I just don’t understand what is so special about “celebrities” that give them an elevated status in society, to the point where it becomes an obsession with “normal” people everywhere. They’re just people, for heaven’s sake!!!

I think that those who idolize these celebrities are naive, incompetent, and bored. Get a life, people. Create lasting, meaning relationships with those around you, not some distant actor who would never give you the time of day. Pop your bubble, stop your fantasy, and get on with life.

June 16th, 2006

Harry Reid and First Presidency Opposition

Harry Reid, Senate Minority Leader, is a member of The Church of Jesus Christ of Latter-day Saints. He is also a democrat. Some would argue that being an LDS Democrat is like trying to mix oil and water. It just doesn’t work.

A few weeks ago, the First Presidency of the Church issued a statement urging all members to contact their elected representatives and make their voices heard regarding this divisive, important topic.

However, Harry Reid, while supporting marriage being between a man and a woman, stands in opposition to a federal-level, constitutional amendment:

“This is another one of the President’s efforts to frighten, to distort, to distract, and to confuse America. It is this Administration’s way of avoiding the tough, real problems that American citizens are confronted with each and every day.” (source)

Frankly, I don’t care much for Harry Reid. What I did find interesting, however, was a recent blog post [at time of post, site was down. try google cache] by somebody who is not a member of the LDS church, calling for Reid’s excommunication. This blogger’s stance was that Reid is in direct opposition to the policy of the LDS church, and therefore should be excommunicated.

An interesting idea (well, a new one anyways, since I’ve yet to hear people demanding that Reid be excommunicated), but I see no reason. Excommunication is reserved for the most serious of sins, since it strips the person of their rights to fully commune with the Saints, participate in meetings, attend the temple, and so on. It is not a threat tool to quell potential naysayers and all those whos views differ from the General Authorities of the Church.

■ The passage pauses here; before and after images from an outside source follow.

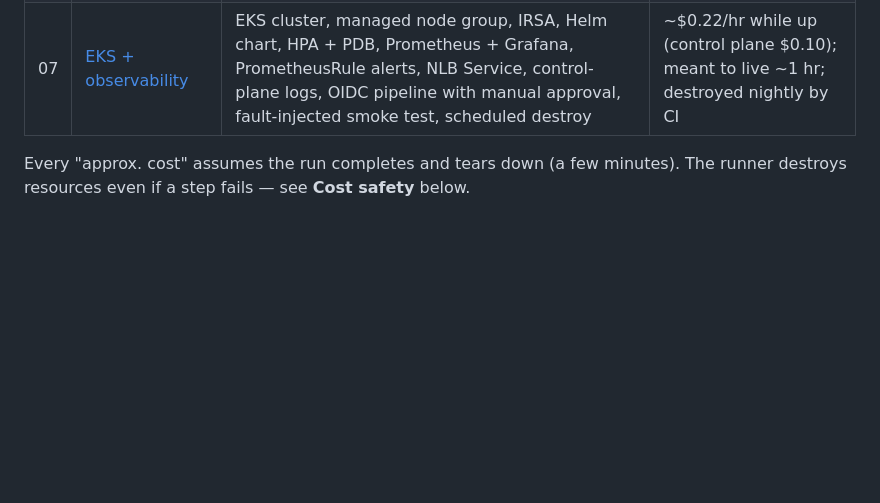
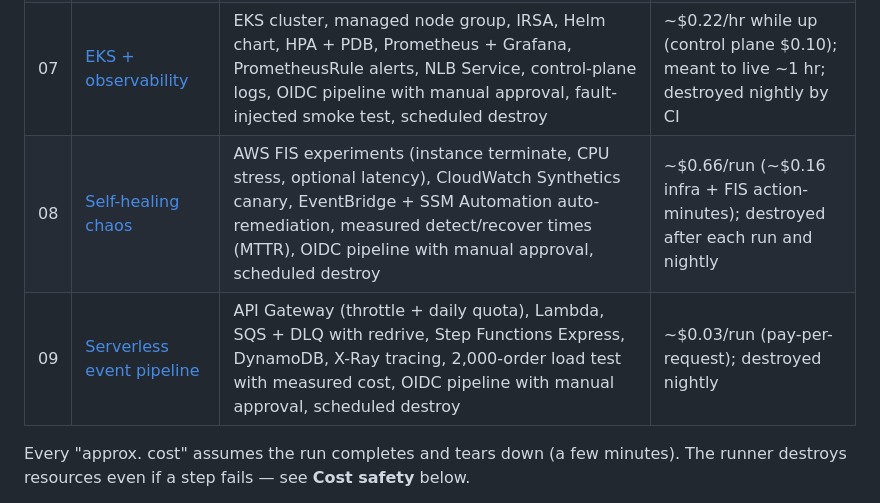
Before and after one commit to ravikus1457/aws-labs, a Markdown page: README.md, the part around the change. GitHub-like rendering; blank space fills up the shorter version.

Commit message:
README: list labs 08 (self-healing chaos) and 09 (serverless event pipeline)
Co-Authored-By: Claude Opus 5.5 <noreply@anthropic.com>
Claude-Session: https://claude.ai/code/session_01ECpWuT2aNWSpeWLjrvHWdK

```diff
--- a/README.md
+++ b/README.md
@@ -22,6 +22,8 @@ captures evidence, and **tears it down automatically** so idle cost stays at ~$0
 | 05 | [CloudWatch monitoring](labs/05-cloudwatch-monitoring) | Metrics, alarms, SNS alerts, dashboards | ~$0 |
 | 06 | [ECS Fargate CI/CD (flagship)](labs/06-ecs-fargate-cicd) | Private Fargate service behind an ALB, ECR, GitHub OIDC deploy role, CloudWatch alarms to SNS, AWS Budget, GitHub Actions pipeline with manual approval, scheduled destroy | ~$0.11/hr while up; destroyed nightly by CI |
 | 07 | [EKS + observability](labs/07-eks-observability) | EKS cluster, managed node group, IRSA, Helm chart, HPA + PDB, Prometheus + Grafana, PrometheusRule alerts, NLB Service, control-plane logs, OIDC pipeline with manual approval, fault-injected smoke test, scheduled destroy | ~$0.22/hr while up (control plane $0.10); meant to live ~1 hr; destroyed nightly by CI |
+| 08 | [Self-healing chaos](labs/08-self-healing-chaos) | AWS FIS experiments (instance terminate, CPU stress, optional latency), CloudWatch Synthetics canary, EventBridge + SSM Automation auto-remediation, measured detect/recover times (MTTR), OIDC pipeline with manual approval, scheduled destroy | ~$0.66/run (~$0.16 infra + FIS action-minutes); destroyed after each run and nightly |
+| 09 | [Serverless event pipeline](labs/09-serverless-event-pipeline) | API Gateway (throttle + daily quota), Lambda, SQS + DLQ with redrive, Step Functions Express, DynamoDB, X-Ray tracing, 2,000-order load test with measured cost, OIDC pipeline with manual approval, scheduled destroy | ~$0.03/run (pay-per-request); destroyed nightly |
 
 Every "approx. cost" assumes the run completes and tears down (a few minutes). The
 runner destroys resources even if a step fails — see **Cost safety** below.
```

As General Authorities, we sustain these men and believe that what they preach is the mind and will of the Lord. While spiritual and doctrinal conformity is expected, political conformity is not. The leaders of the church only become involved in politics (e.g. issuing their recent letter) when it is a moral issue. Just as Captain Moroni of old, we too should be involved politically when moral issues are on the line.

That is why I loathe Senator Reid, and admire and respect Governor Mitt Romney (also LDS), who issued a letter to Senators, affirming his stance on the same-sex marriage issue (and heeding counsel of the First Presidency).

So, in summary, we are not to blindly follow our church leaders… But when it comes to issues of morality and fundamental doctrine, you’ve got a pretty weak testimony if you disagree with them.